Wednesday, February 18, 2009

So many projects ...

Well, I'm down to only three projects at the moment, but there are so many others pressing to be started that it is taking a supreme effort to keep to the three.

Lizard Ridge Version 1.5 continues to be totally gorgeous. The first strip used four skeins and is now on a stitch holder, having been blocked. The second strip is nearing the same length. This, of course, is just my way of prevaricating about exactly what shape to make the blanket. It's not intended to go on a bed, so should it be oblong or square? I envisage using it to cuddle up on a sofa, or lying on a steamer chair some cool summer evening.

I am in severe danger of becoming a Noro Ho. One of the projects currently clamouring to be started is the Noro Silk Garden scarf that's been all over ravelry recently. I'm not sure whether it was the Yarn Harlot's version or Brooklyn Tweed's that finally tipped me over the edge, but last weekend I shelled out full price for the requisite four skeins of Noro Silk Garden and am now itching to start. There's also the Rowan Kidsilk Haze calling to be made into a Path of Flowers Stole.

In an attempt to marry stash to ravelry queue I started the Starsky cardigan in Bernat Bamboo, shade Linen, but got half way through the back before realizing the stash amount wouldn't be enough. Some weeks later I got another seven skeins (not in the same dye lot, but I'm kidding myself hopeful that I can use the smaller lot for the collar and cuffs, possibly even the whole sleeves.

For a travelling project I have some self-patterning socks. The yarn came from Franklin's in Colchester and was accompanied by a multi-size pattern which seemed simple.
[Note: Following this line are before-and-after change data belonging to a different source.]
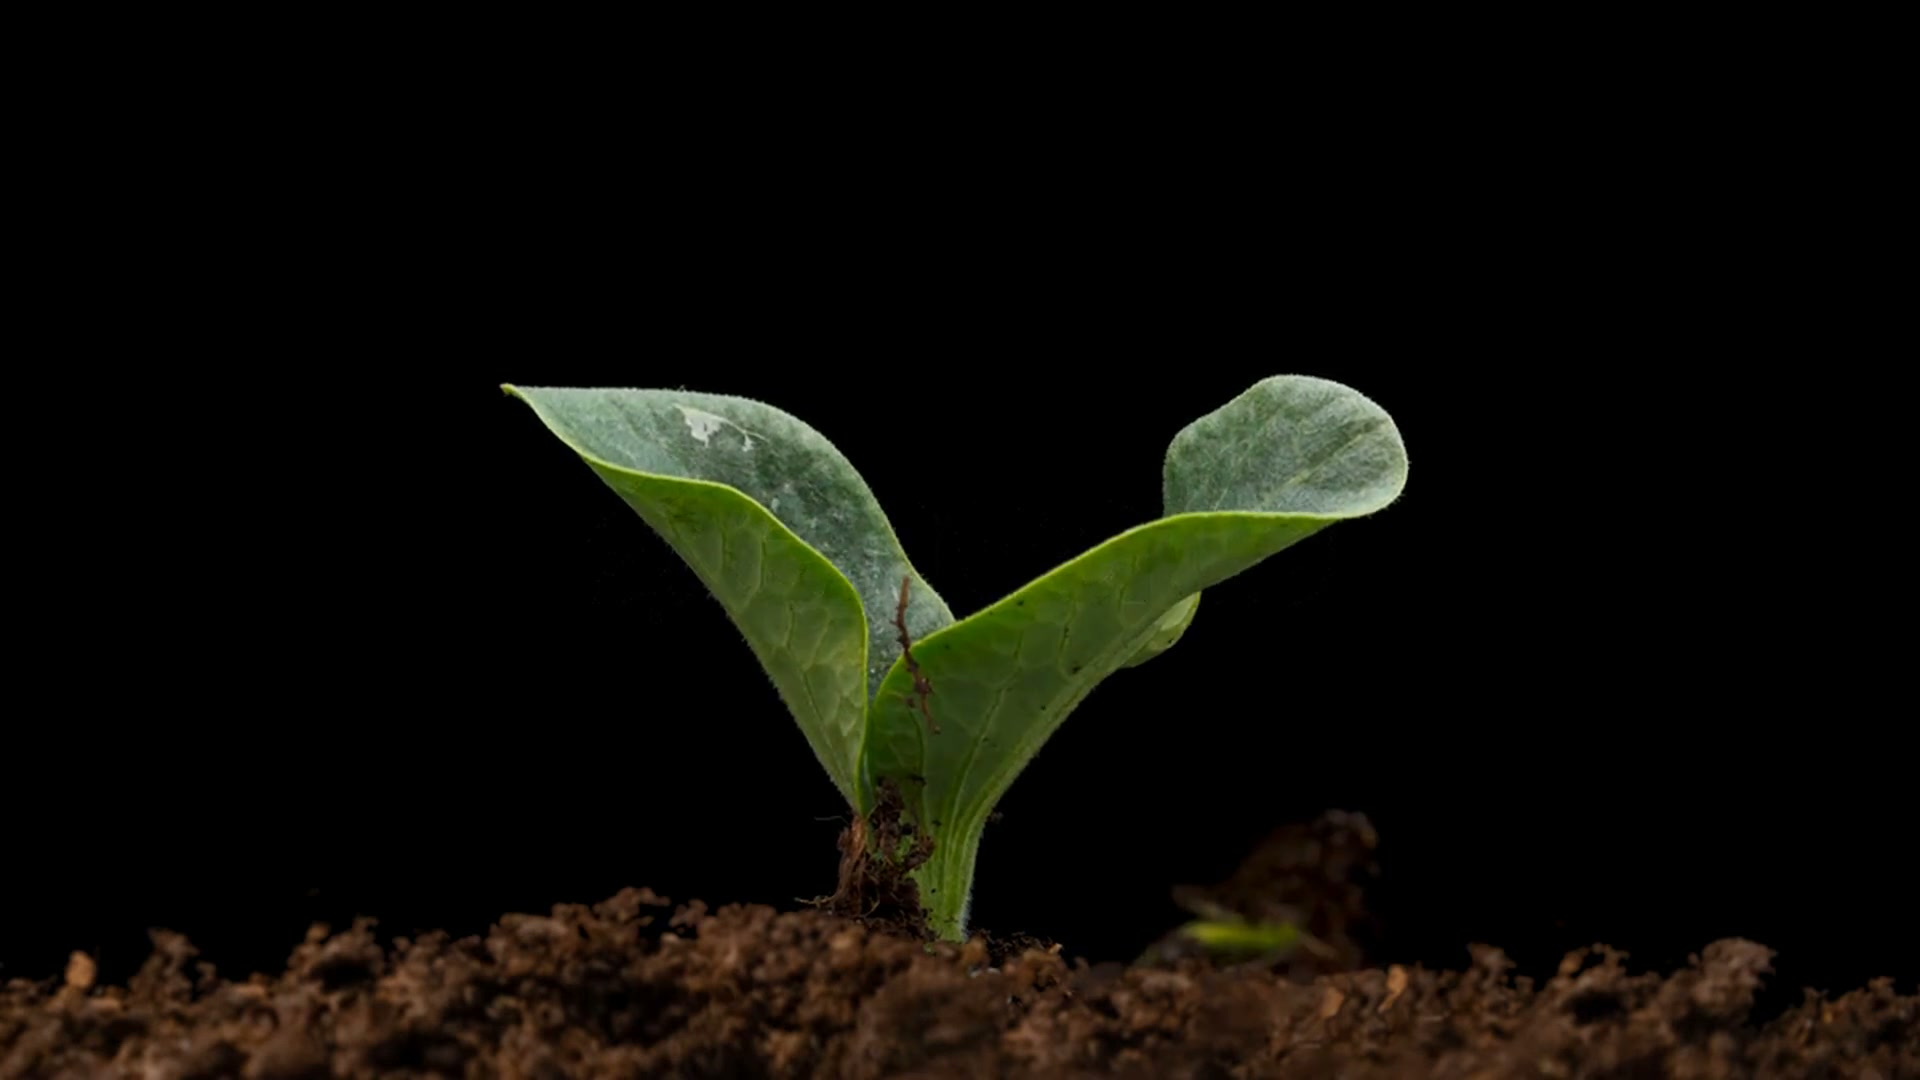
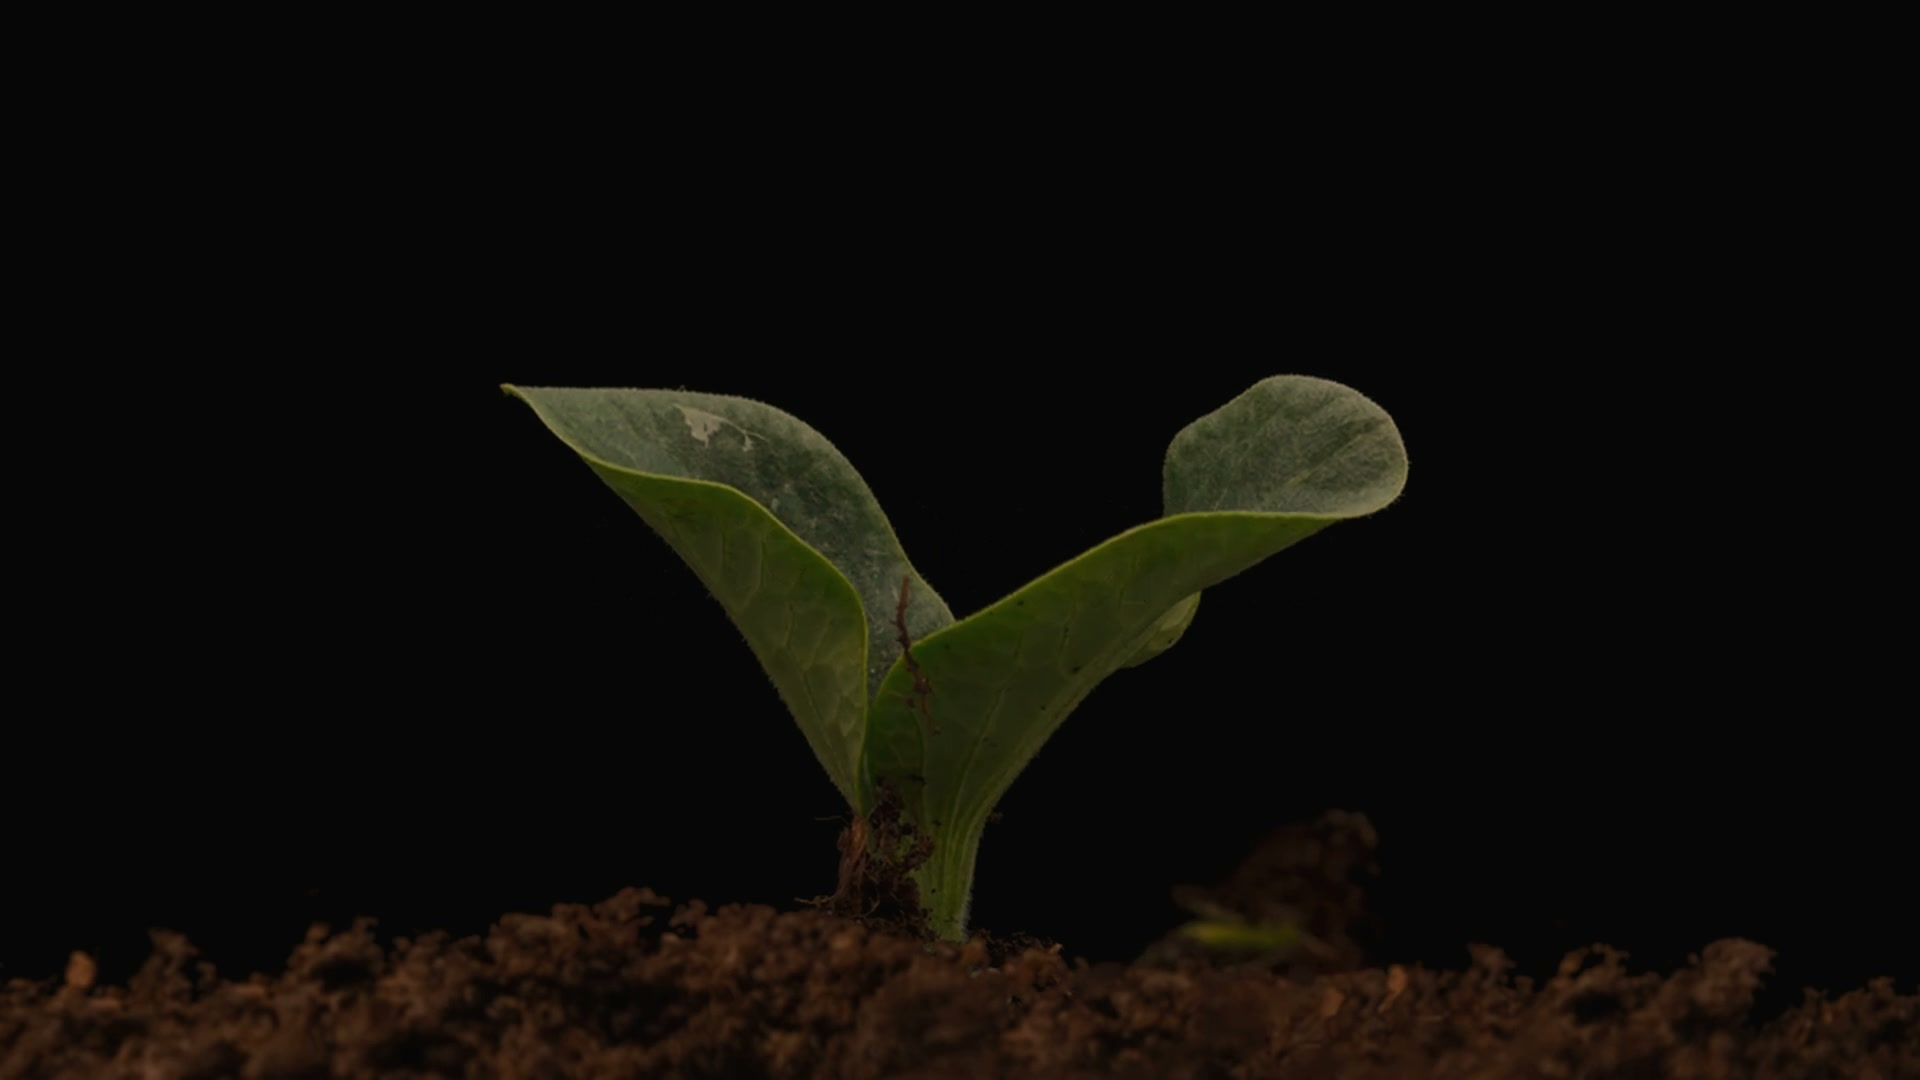
Refresh hero still and soften replacement grain overlay

diff --git a/src/components/HeroBackground.tsx b/src/components/HeroBackground.tsx
@@ -3,7 +3,7 @@ import styled from 'styled-components'
 import { colors } from '../lib/styles'
 import heroVideo from '../assets/hero-animation-fast.mp4'
 import heroStill from '../assets/hero-final.jpg'
-import grain from '../assets/grain.avif'
+import grain from '../assets/grain.jpg'
 
 const Background = styled.div<{ $finished: boolean }>`
   position: absolute;
@@ -16,6 +16,10 @@ const Background = styled.div<{ $finished: boolean }>`
     height: 100%;
     object-fit: cover;
     object-position: center;
+  }
+
+  img {
+    transform: scale(1.1);
   }
 
   video {
@@ -40,8 +44,8 @@ const Atmosphere = styled.div`
     position: absolute;
     inset: -1px;
     background: url(${grain}) center / cover no-repeat;
-    mix-blend-mode: screen;
-    opacity: 0.25;
+    mix-blend-mode: soft-light;
+    opacity: 0.1;
     filter: blur(0.4px);
   }
 `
Having cast on the requisite number of stitches for my shoe size (the original pattern is in German but it gives the sizes for UK and US shoe sizes in metric) I cheerfully knitted the cuff, ankle and heel (which took a few attempts, but looked fine in the end) and started to reduce stitches back to the original amount cast on, as directed. It did not look right. So not right I didn't even take a photo.
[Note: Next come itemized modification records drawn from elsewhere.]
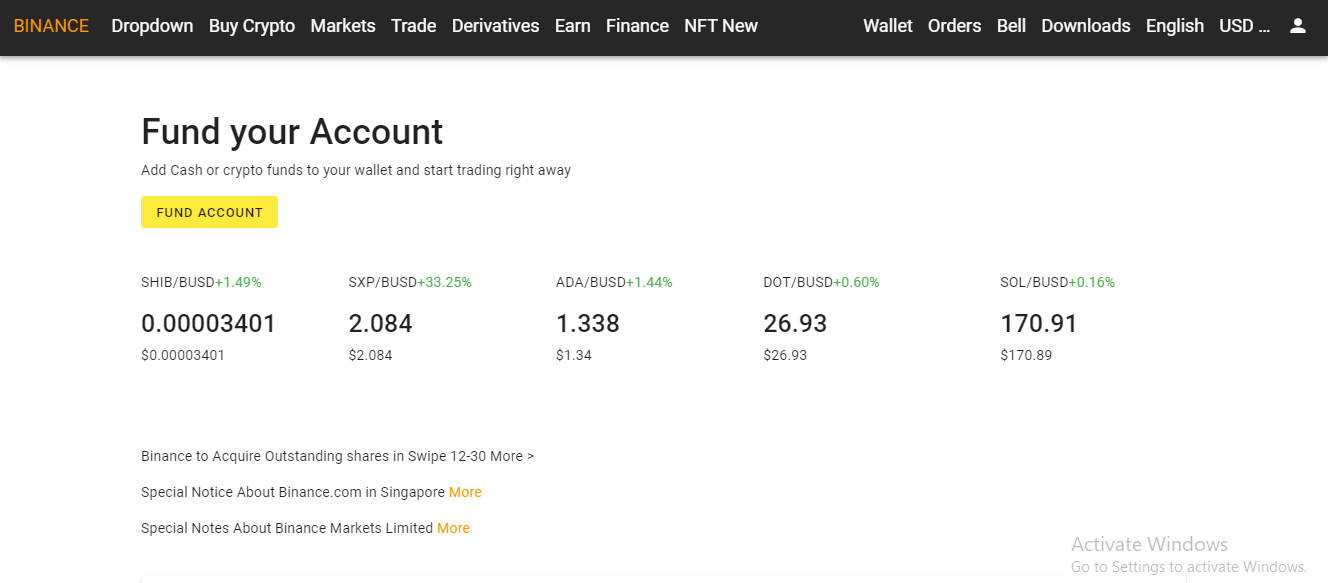
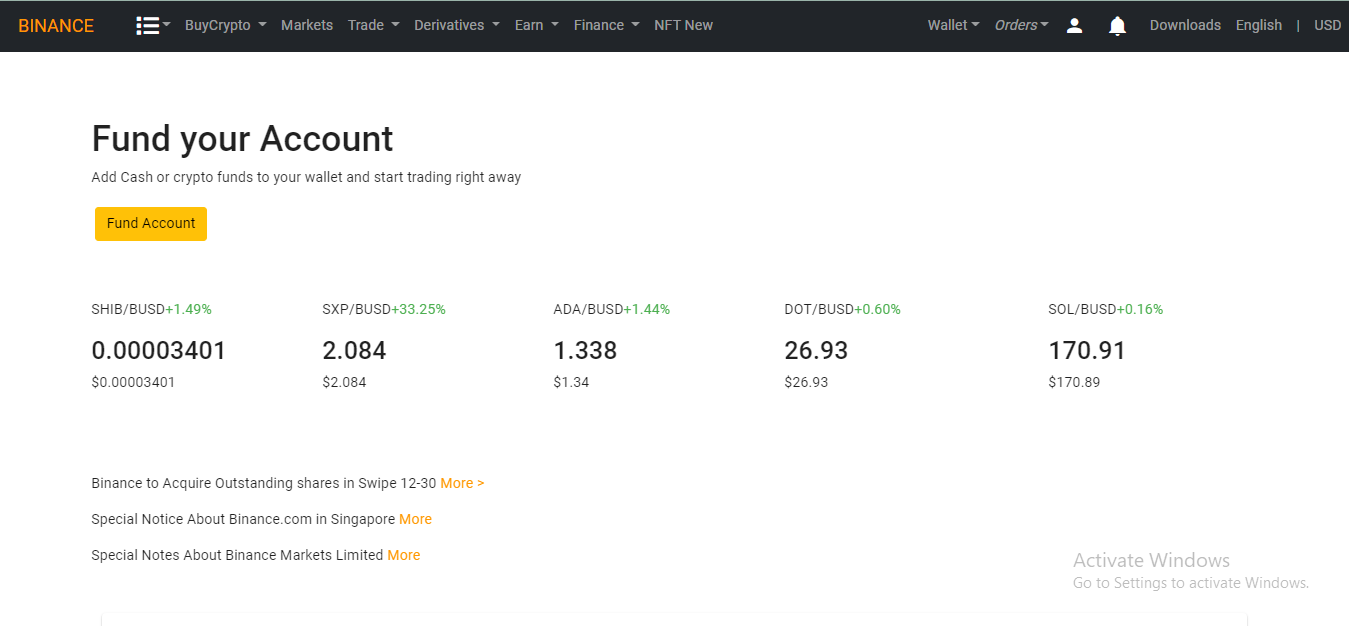
last commit

diff --git a/src/components/MainHeader.vue b/src/components/MainHeader.vue
@@ -1,5 +1,5 @@
 <template>
-    <div>
+    <div class="fixed-top">
       <b-navbar toggleable="lg" type="dark" variant="dark">
         <b-navbar-brand href="#"
           ><span class="ml-5 orange--text">BINANCE</span></b-navbar-brand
On looking at the pattern again it seemed I had never had the right amount of stitches to begin with. After a rather restless night I finally grasped the nettle and frogged that sucker right back (sob!). Fortunately for what remains of my sanity I worked out that the original number of stitches cast on was perfectly correct for US size 7/8 feet, but only in Toddler sizing. For adults rather more stitches were advisable.

It's nice yarn and I'm back on track, so I shall continue. I just need to finish Lizard Ridge (eight out of 24 skeins used thus far) or Starsky so I can start something else big.